Start of Extracted data

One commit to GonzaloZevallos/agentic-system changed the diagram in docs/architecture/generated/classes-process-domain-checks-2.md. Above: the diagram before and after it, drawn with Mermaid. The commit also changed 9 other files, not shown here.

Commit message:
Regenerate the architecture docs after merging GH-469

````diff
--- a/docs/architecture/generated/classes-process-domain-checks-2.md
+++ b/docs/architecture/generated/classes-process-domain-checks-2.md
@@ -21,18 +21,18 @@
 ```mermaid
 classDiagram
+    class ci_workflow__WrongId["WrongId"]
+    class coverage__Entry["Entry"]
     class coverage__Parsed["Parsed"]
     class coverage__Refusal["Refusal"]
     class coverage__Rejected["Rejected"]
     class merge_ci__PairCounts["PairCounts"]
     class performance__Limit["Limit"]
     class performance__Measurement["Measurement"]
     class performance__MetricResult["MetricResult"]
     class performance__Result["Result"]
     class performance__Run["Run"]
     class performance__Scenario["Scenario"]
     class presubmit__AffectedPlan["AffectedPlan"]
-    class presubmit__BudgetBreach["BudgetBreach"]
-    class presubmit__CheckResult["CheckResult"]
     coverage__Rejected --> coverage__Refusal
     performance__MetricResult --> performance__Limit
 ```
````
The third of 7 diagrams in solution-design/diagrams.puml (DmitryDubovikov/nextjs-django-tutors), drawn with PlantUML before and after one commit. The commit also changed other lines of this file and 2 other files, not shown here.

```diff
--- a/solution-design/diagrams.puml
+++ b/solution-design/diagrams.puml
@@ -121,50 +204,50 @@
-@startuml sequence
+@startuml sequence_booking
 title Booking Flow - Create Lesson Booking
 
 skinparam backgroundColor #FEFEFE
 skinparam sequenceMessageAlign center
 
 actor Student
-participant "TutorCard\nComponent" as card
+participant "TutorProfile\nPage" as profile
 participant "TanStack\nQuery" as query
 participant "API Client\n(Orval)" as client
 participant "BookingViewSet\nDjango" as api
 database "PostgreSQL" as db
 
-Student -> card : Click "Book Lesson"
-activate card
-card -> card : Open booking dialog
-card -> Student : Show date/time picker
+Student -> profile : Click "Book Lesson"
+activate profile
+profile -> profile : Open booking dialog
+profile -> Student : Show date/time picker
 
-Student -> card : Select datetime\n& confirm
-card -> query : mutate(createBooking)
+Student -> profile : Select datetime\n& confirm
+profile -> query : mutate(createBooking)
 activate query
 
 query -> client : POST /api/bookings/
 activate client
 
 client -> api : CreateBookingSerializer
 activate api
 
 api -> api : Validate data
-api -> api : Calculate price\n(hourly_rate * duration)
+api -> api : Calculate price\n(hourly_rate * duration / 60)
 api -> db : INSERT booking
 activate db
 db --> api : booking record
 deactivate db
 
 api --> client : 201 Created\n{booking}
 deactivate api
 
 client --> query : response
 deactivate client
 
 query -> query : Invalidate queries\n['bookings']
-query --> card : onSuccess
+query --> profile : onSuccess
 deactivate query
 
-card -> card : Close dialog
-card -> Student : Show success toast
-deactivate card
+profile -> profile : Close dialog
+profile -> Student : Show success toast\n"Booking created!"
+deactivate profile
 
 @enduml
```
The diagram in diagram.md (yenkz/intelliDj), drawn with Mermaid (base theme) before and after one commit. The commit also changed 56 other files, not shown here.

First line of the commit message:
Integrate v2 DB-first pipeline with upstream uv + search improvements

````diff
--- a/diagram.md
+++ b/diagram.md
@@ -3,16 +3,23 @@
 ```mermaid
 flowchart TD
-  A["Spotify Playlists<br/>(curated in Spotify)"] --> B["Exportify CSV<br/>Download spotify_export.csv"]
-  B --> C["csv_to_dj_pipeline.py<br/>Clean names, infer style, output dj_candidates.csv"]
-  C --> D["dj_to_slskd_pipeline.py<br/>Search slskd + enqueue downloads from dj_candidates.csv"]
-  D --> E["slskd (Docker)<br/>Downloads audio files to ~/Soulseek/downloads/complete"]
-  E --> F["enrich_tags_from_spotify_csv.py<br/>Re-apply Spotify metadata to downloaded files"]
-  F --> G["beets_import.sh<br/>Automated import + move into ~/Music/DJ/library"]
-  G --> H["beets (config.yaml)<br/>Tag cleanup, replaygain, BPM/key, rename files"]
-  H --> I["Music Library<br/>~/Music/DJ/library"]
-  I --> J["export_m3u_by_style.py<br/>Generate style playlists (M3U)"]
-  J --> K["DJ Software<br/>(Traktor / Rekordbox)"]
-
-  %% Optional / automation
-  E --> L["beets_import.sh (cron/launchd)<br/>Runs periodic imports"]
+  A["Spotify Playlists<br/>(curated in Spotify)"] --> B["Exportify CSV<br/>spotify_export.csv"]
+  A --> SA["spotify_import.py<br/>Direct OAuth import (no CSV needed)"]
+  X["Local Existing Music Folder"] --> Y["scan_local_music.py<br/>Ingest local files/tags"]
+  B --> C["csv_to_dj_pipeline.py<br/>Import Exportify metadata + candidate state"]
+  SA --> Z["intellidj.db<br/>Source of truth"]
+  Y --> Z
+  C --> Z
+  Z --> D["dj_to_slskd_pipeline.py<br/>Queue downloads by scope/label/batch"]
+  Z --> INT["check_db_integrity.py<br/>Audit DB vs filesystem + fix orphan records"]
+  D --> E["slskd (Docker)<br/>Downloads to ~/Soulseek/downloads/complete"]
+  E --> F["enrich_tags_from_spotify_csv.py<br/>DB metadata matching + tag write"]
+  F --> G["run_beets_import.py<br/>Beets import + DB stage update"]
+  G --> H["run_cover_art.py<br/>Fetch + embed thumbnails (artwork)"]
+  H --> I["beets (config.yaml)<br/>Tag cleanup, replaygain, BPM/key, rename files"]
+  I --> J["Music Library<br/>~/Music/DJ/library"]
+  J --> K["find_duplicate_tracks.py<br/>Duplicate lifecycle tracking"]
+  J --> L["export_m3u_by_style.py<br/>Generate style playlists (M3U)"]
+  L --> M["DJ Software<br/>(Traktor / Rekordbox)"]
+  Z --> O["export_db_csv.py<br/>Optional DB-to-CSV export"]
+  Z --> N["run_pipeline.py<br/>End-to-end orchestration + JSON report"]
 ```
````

End of Extracted data

Task directions. Out of the records, collect only those lines that contain the string "deactivate".

Solution for this task.
 deactivate db
 deactivate api
 deactivate client
 deactivate query
-deactivate card
+deactivate profile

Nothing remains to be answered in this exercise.